Revision tracking records:

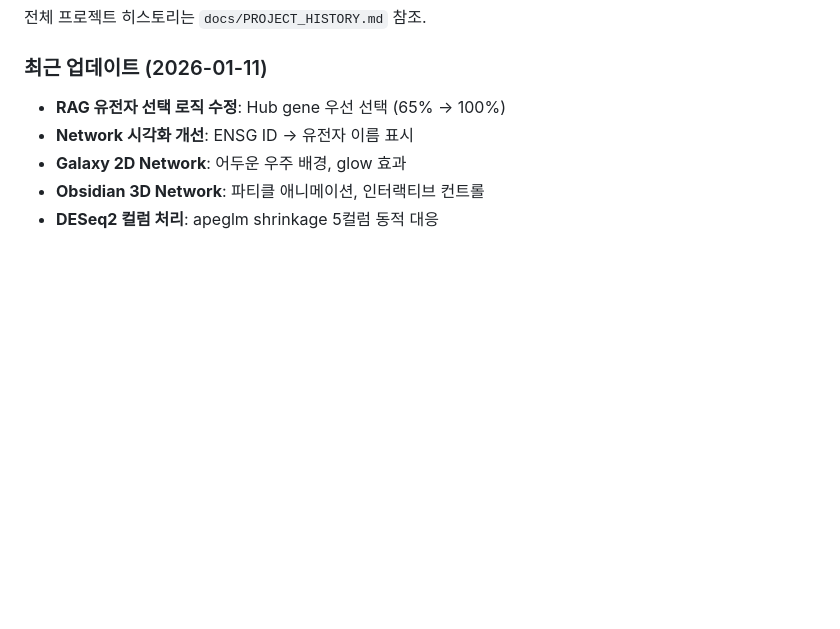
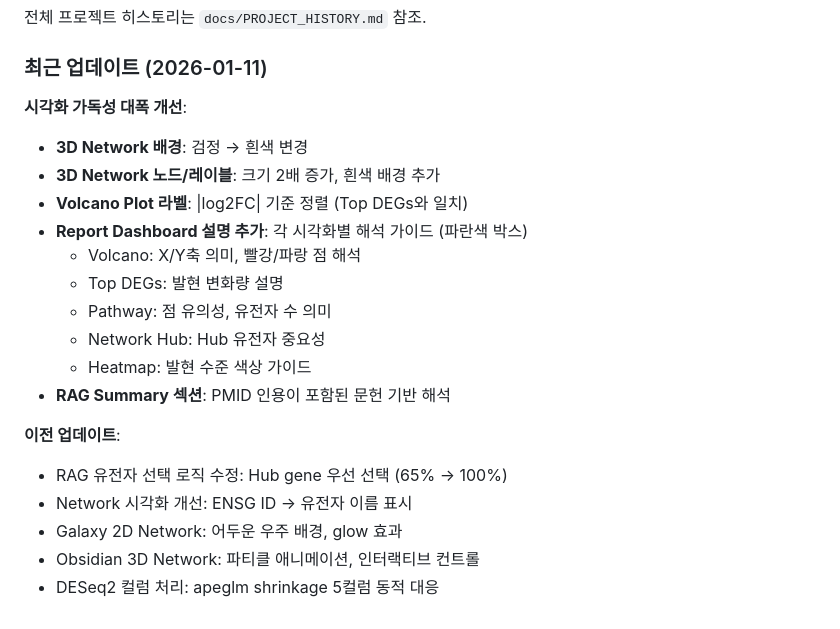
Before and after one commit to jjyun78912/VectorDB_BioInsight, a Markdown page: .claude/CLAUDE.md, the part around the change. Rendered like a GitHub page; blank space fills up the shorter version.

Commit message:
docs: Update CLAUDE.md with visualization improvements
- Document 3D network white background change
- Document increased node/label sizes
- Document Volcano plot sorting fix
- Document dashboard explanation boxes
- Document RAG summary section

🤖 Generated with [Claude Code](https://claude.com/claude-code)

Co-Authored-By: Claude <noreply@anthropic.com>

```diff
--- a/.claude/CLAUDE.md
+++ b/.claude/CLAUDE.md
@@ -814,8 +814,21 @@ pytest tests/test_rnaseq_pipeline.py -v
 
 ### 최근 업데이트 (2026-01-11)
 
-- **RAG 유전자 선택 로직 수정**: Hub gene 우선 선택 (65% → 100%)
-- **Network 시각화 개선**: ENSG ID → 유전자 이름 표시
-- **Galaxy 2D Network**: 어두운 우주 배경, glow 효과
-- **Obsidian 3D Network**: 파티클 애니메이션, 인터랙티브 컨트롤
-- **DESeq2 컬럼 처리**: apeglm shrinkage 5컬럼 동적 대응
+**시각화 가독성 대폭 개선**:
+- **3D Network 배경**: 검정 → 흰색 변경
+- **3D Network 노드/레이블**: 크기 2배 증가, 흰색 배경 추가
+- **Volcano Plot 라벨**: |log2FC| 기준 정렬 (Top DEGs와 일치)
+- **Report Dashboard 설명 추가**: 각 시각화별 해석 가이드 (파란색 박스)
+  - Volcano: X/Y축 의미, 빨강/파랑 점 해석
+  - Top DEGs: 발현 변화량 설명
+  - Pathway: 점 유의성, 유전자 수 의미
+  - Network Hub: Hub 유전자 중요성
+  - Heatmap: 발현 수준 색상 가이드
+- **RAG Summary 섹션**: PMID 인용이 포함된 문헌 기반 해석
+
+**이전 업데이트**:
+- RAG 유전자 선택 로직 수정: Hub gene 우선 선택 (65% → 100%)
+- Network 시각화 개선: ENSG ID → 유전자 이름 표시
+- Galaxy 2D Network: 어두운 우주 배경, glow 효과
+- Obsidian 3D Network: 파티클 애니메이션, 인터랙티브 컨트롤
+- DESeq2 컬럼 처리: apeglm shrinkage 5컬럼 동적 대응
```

■ Problem statement ■
The output should consist of the records above, reproduced exactly, without pictures.

■ Answer area ■
Before and after one commit to jjyun78912/VectorDB_BioInsight, a Markdown page: .claude/CLAUDE.md, the part around the change. Rendered like a GitHub page; blank space fills up the shorter version.

Commit message:
docs: Update CLAUDE.md with visualization improvements
- Document 3D network white background change
- Document increased node/label sizes
- Document Volcano plot sorting fix
- Document dashboard explanation boxes
- Document RAG summary section

🤖 Generated with [Claude Code](https://claude.com/claude-code)

Co-Authored-By: Claude <noreply@anthropic.com>

```diff
--- a/.claude/CLAUDE.md
+++ b/.claude/CLAUDE.md
@@ -814,8 +814,21 @@ pytest tests/test_rnaseq_pipeline.py -v
 
 ### 최근 업데이트 (2026-01-11)
 
-- **RAG 유전자 선택 로직 수정**: Hub gene 우선 선택 (65% → 100%)
-- **Network 시각화 개선**: ENSG ID → 유전자 이름 표시
-- **Galaxy 2D Network**: 어두운 우주 배경, glow 효과
-- **Obsidian 3D Network**: 파티클 애니메이션, 인터랙티브 컨트롤
-- **DESeq2 컬럼 처리**: apeglm shrinkage 5컬럼 동적 대응
+**시각화 가독성 대폭 개선**:
+- **3D Network 배경**: 검정 → 흰색 변경
+- **3D Network 노드/레이블**: 크기 2배 증가, 흰색 배경 추가
+- **Volcano Plot 라벨**: |log2FC| 기준 정렬 (Top DEGs와 일치)
+- **Report Dashboard 설명 추가**: 각 시각화별 해석 가이드 (파란색 박스)
+  - Volcano: X/Y축 의미, 빨강/파랑 점 해석
+  - Top DEGs: 발현 변화량 설명
+  - Pathway: 점 유의성, 유전자 수 의미
+  - Network Hub: Hub 유전자 중요성
+  - Heatmap: 발현 수준 색상 가이드
+- **RAG Summary 섹션**: PMID 인용이 포함된 문헌 기반 해석
+
+**이전 업데이트**:
+- RAG 유전자 선택 로직 수정: Hub gene 우선 선택 (65% → 100%)
+- Network 시각화 개선: ENSG ID → 유전자 이름 표시
+- Galaxy 2D Network: 어두운 우주 배경, glow 효과
+- Obsidian 3D Network: 파티클 애니메이션, 인터랙티브 컨트롤
+- DESeq2 컬럼 처리: apeglm shrinkage 5컬럼 동적 대응
```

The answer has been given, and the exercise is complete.